UM System tackles the ‘Next New Normal’ in employment during Extension and Engagement Week
The University of Missouri System Extension and Engagement Week continued Thursday morning with “All Things Missouri: Workforce Development,” a discussion about economic growth and the future of the state’s workforce.
Co-sponsored by MU Extension and Missouri State Chamber of Commerce, the digital event’s centerpiece was a keynote address from Ted Abernathy, managing partner of Economic Leadership LLC, titled “Finding the Future: The Next New Normal.”
UM System President Mun Choi and UM System Chief Engagement Officer Marshall Stewart moderated the event, which also included a panel discussion with business leaders including: Peter Callan, senior director of talent of the University of Missouri Healthcare; Jeanette Hernandez Prenger, president and CEO of ECCO Select; Valerie Patton, senior vice president of inclusion and talent attraction and executive director of the St. Louis Business Diversity Initiative at the St. Louis Regional Chamber of Commerce; and Amanda Cooper, vice president of corporate services of MFA Incorporated.
Things kicked off with several firsthand accounts of how real Missouri workers developed their skills and secured a brighter economic future for themselves before moving to Abernathy’s remarks about the changing economic landscape.
“Really great stories,” Marshall said before the keynote. “Stories not only about someone wanting to make a good living but someone wanting to contribute, to have dignity and also to improve their lives and the lives of others. You know, that’s what workforce development is really all about.”

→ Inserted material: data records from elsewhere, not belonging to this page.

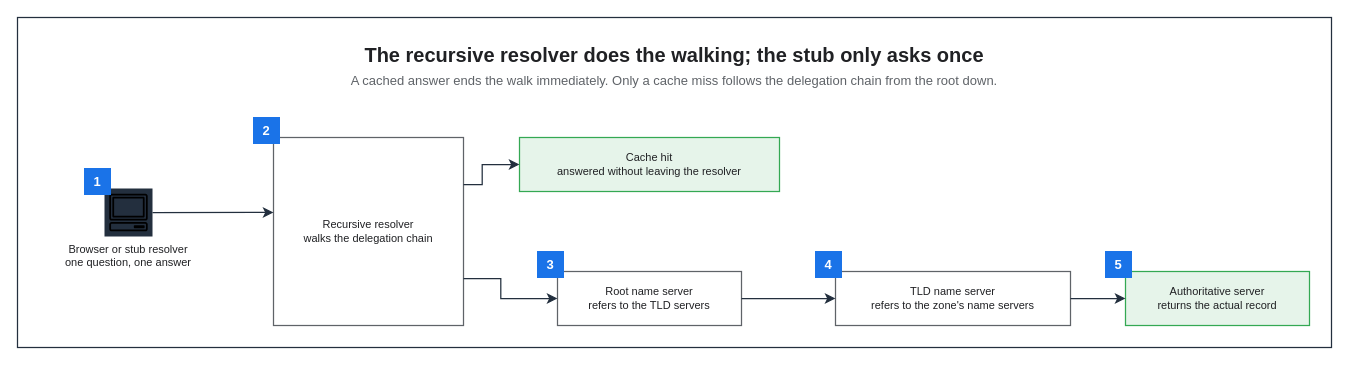
KKamJi98/kkamji98.github.io keeps this draw.io diagram as assets/img/network/dns-recursive-resolution.drawio. Above is the earlier version. Source tidied: cells renumbered, new cells numbered last; positions are measured from the earlier drawing's top-left corner, leaving out a move shared by most shapes. Both pictures are drawn from the tidied source at 100%, with x=0, y=0 at pixel (17, 17).
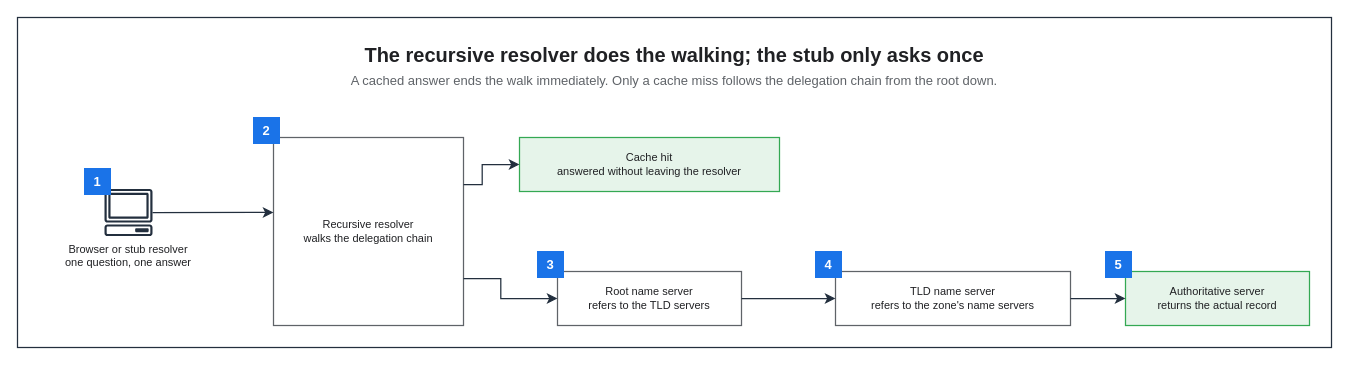
Above is the later version.

Diff of the diagram source:
```diff
@@
-    <mxCell id="5" value="Browser or stub resolver&#10;one question, one answer" style="sketch=0;outlineConnect=0;gradientColor=none;html=0;whiteSpace=nowrap;fontSize=11;fontStyle=0;fontColor=#202124;verticalLabelPosition=bottom;verticalAlign=top;align=center;labelBackgroundColor=none;fillColor=#232F3E;strokeColor=none;dashed=0;shape=mxgraph.aws4.resourceIcon;resIcon=mxgraph.aws4.client;" parent="1" vertex="1">
+    <mxCell id="5" value="Browser or stub resolver&#10;one question, one answer" style="sketch=0;outlineConnect=0;gradientColor=none;html=0;whiteSpace=nowrap;fontSize=11;fontStyle=0;fontColor=#202124;verticalLabelPosition=bottom;verticalAlign=top;align=center;labelBackgroundColor=none;fillColor=#232F3E;strokeColor=none;dashed=0;shape=mxgraph.aws4.client;" parent="1" vertex="1">
       <mxGeometry x="87" y="171" width="48" height="48" as="geometry" />
     </mxCell>
```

Abernathy elaborated on his vision for the future of workforce development and the challenges inherent in that mission. He said the issue appears simple on the surface. Economic developers and chambers of commerce recognize that regions and municipalities need to have enough skilled labor, with the right skills, to be competitive.
“I have never met an elected official or an economic developer who didn’t want to fix the workforce,” Abernathy said, reflecting on his time advising governments and chambers of commerce in the Southern U.S. “I also never met a business who didn’t need more workers with more skills, so the issue ought to be pretty simple.”
However, that’s not always the case.
“Once we crawl into the workforce issue, then the complexity of it typically creates a complexity paralysis for us,” Abernathy said. “We look for silver bullets, and we don’t end up making it much better. When people say workers need better skills, what do they mean? I think this is the beginning of the confusion that we face.”
Abernathy said his company deals with that question by breaking down skills into five broad categories: basic skills, standard reading and writing abilities; life skills, reliability and self-motivation; transferable work skills, communication and teamwork; job skills, specific expertise and knowledge; and future skills, capability to learn new skills and adapt to technology.
In terms of the “next new normal,” future skills and the ability to adapt will be key.
“Now, a lot of research has been done on these types of skills specifically,” Abernathy said. “The bottom line is the cognitive skills are now more important than manual skills, and non-routine skills are more important than routine skills. If it’s the same old thing, it’s not as important as if you can do new things.”
In addition to identifying what skills are most valuable, it will be essential to recognize the trends most likely to impact the workforce going forward. Abernathy identified four: remote work, employee relocation, automation and data analytics.
Due to the COVID-19 pandemic, many businesses and schools moved to remote work. Abernathy expects this to continue after the pandemic, estimating that up to 30 percent of the workforce could work from home at least a couple days week. Thus, self-motivation skills will need to be a priority in hiring.
He also noted that people have been moving away from big cities in recent years because of affordability issues. However, they are mostly relocating to mid-sized cities – not rural areas. Though a greater move to remote work could see that change.
“As that happens, the ability to work remotely means that somebody can work in Joplin, and they’re actually working for Cerner in Kansas City,” Abernathy said.
Abernathy ended the keynote session by touting data analytics. He noted that workers and consumers instinctively look at analytics now. Before moving for a job, a potential employee will likely look at housing prices, health care outcomes and school ratings in the area and factor those variables into a final decision.
He closed by adding governments and chambers of commerce should look at economic and employment data to identify what jobs can provide the most value to the state.
“How you raise salaries in Missouri is you focus on industries that have high GDP per worker and you train workers on that,” Abernathy said. “That’s using data analytics, so we know what it takes to push people up the value chain.”
Short URL: https://blogs.umsl.edu/news/?p=87013